[note: Bizarrely, the Peacehall editor inserted this editor's note: "the number should be more than 2,400 persons; the Central News Agency reporter made an error due to misunderstanding the Cantonese dialect" (人数应为2400多人，中央社记者误解广东话造成). In fact, the Peacehall headline was "Only more than 1,000 at the Hong Kong June 4 Annual March?" (香港六四周年游行参加者仅千余人?) with the question mark. Since every single local newspaper got the 1,000/1,400 figures, maybe all their reporters misunderstood Cantonese?]
For a small-scale demonstration such as this, there is no discrepancy among the newspapers. All newspapers cited the 1,400 claimed by the organizers and the 1,000 police estimate (ignoring that one bizarre Peacehall editor's note). For once, the political positions of the newspapers could not be read from the numbers that they cite. However, the political positions can still be read by which newspapers mentioned the 200 F*L*G demonstrators. Below is the AP photograph captioned with "Several hundred people march on a downtown street in Hong Kong Sunday, May 29, 2005." The banners include typical F*L*G slogans, such as the "Nine Criticisms", "1.9 million Chinese Communist Party members resigned", and "Epoch Times". Ming Pao and Oriental Daily mentioned the F*L*G marchers, but everybody else was mum.
(Sing Tao) The print edition (page A9) contains the numbers for the same march organized by the Alliance over the past 16 years. They make an interesting comparison with the numbers supplied to Apple Daily by the Alliance. In the following, the Sing Tao number appears before the Alliance number. Are we talking about major discrepancies or what?
- 1990: 10,000; 250,000
- 1991: 10,000; 50,000
- 1992: 8,000; 10,000
- 1993: 3,500; 4,000
- 1994: 3,000; 3,000
- 1995: 2,750; 2,000
- 1996: 4,500; 4,500
- 1997: 7,000; 7,000
- 1998: 2,700; 2,700
- 1999: 4,000; 4,000
- 2000: 2,000; 2,000
- 2001: 1,500; 1,500
- 2002: 1,500; 1,500
- 2003: 2,500; 2,500

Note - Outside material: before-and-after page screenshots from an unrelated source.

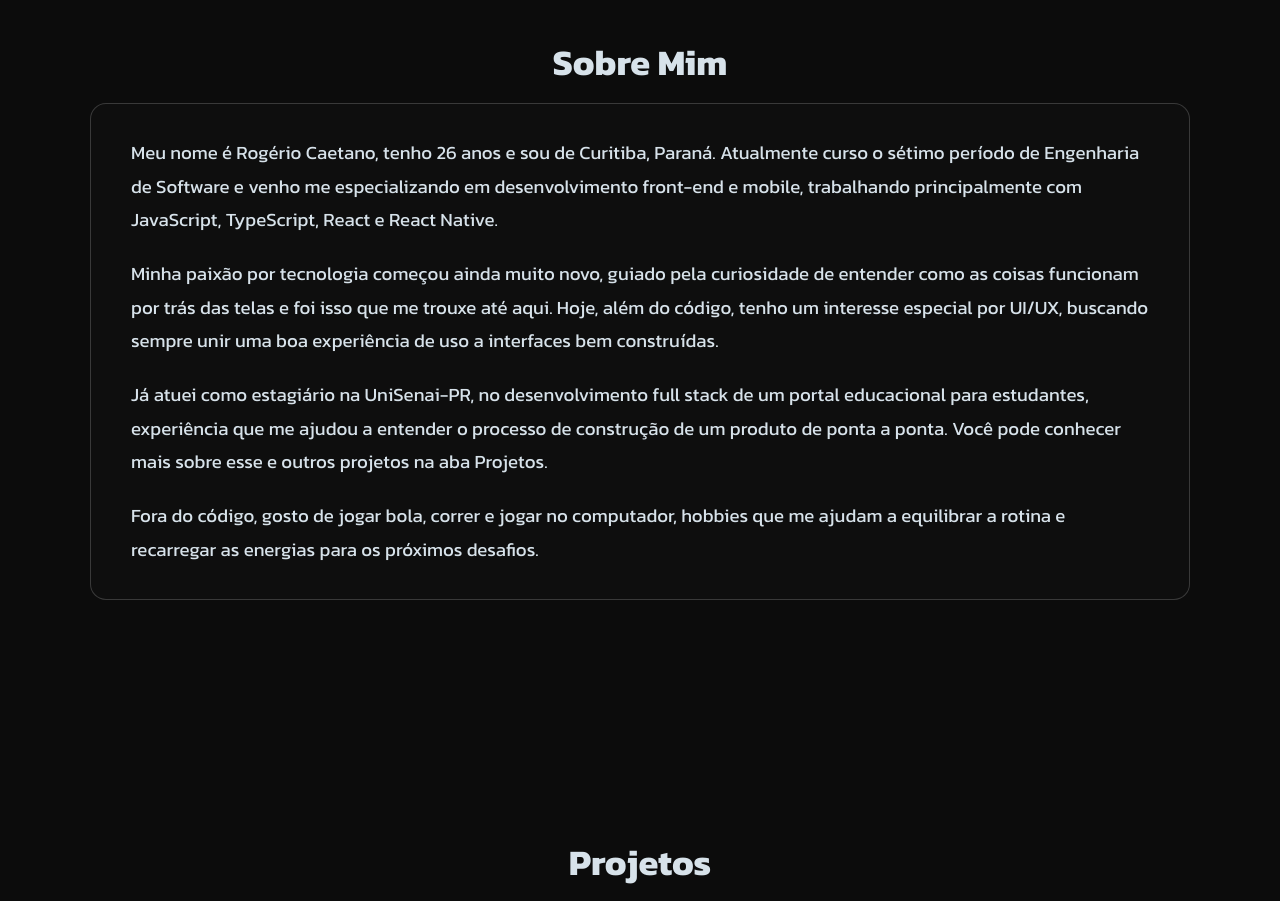
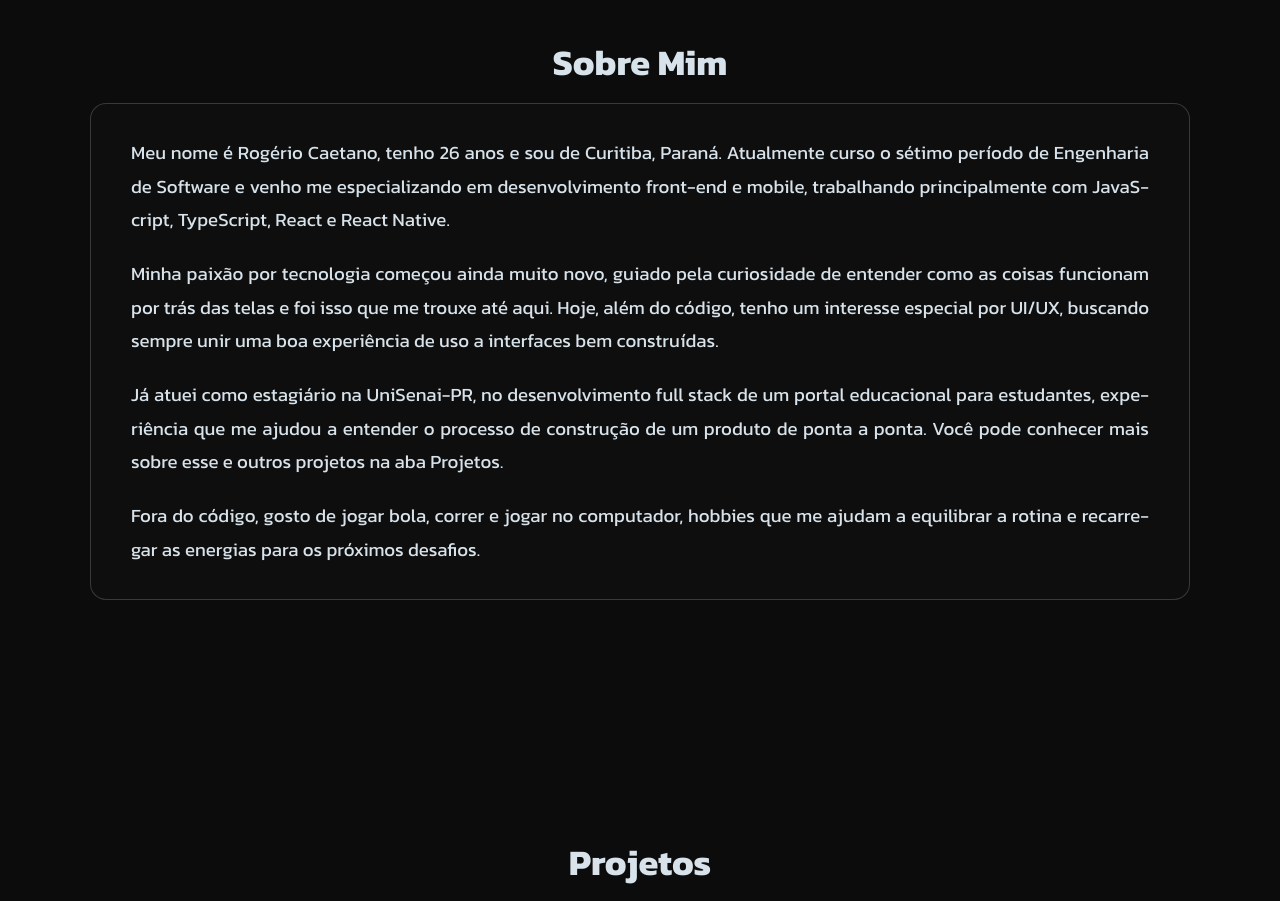
Before and after one commit to rogeriocaetanojr/portfolio-rogerio, a React (Vite) app: page / in a window 1280 px wide. Shown: the part 880-1781 px from the top of the page. Built offline with nearby package versions, Linux system fonts and the light colour scheme.

Commit message:
style(about): justifica o texto

```diff
--- a/index.html
+++ b/index.html
@@ -1,5 +1,5 @@
 <!doctype html>
-<html lang="en">
+<html lang="pt-BR">
   <head>
     <meta charset="UTF-8" />
     <meta name="viewport" content="width=device-width, initial-scale=1.0" />
--- a/src/components/About.jsx
+++ b/src/components/About.jsx
@@ -4,7 +4,11 @@ export function About() {
     lineHeight: '1.8',
     color: '#D7E2EA',
     marginBottom: '20px',
-    textAlign: 'left',
+    textAlign: 'justify',
+    hyphens: 'auto',
+    WebkitHyphens: 'auto',
+    msHyphens: 'auto',
+    wordBreak: 'break-word',
   }
 
   return (
```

- 2004: 5,600; 5,600
- 2005: 1,400; 1,400
Looking at either set of numbers, the first thing that we can say for certain that this trend does not reflect only memory decay. If that was all there is, the time series would have been monotonically decreasing over time. The fact is that this event gets boosts by tie-ins with other contemporaneous external events. Unfortunately, those external events are beyond the control of the Alliance.
In Sing Tao (via Yahoo! News), Alliance chairman Szeto Wah said:
Last year was a high point. First of all, it was the fifteenth anniversary. Second, it enjoyed the after-effects of the 2003 and 2004 July 1 marches. Based upon my personal experience, social movements have their ups and downs. After a high point, there is bound to be a slide. Last November, when the Alliance held its annual meeting, I already reminded everybody to be psychologically prepared for a low point. The number of people does not matter. The most important thing is that we stay firm. It is not bad to have 1,400 people this year. I believe that there will be high points later.
Of course, whether there will be high points or not in the future depends on unforeseeable external developments. Not mentioned is the prospect that this march might be taken over by groups such as F*L*G for their own purposes, and that would be the end of the whole concept. The disturbing fact is that 200 out of 1,000 participants this year were probably doing this for other reasons. What will happen if that percentage increases? How many June 4 diehards will march for the F*L*G cause?
In the latest HKU POP poll, one question was whether the Hong Kong Alliance in Support of Patriotic Democratic Movement in China should be disbanded or not. The results were 19% "Yes" and 47% "No." The popularity rating was 46.4. If the Alliance is so popular, then why were there only 1,000 marchers out of a population of almost 7 million? This is a topic for someone's thesis in sociology on the 'free rider problem.'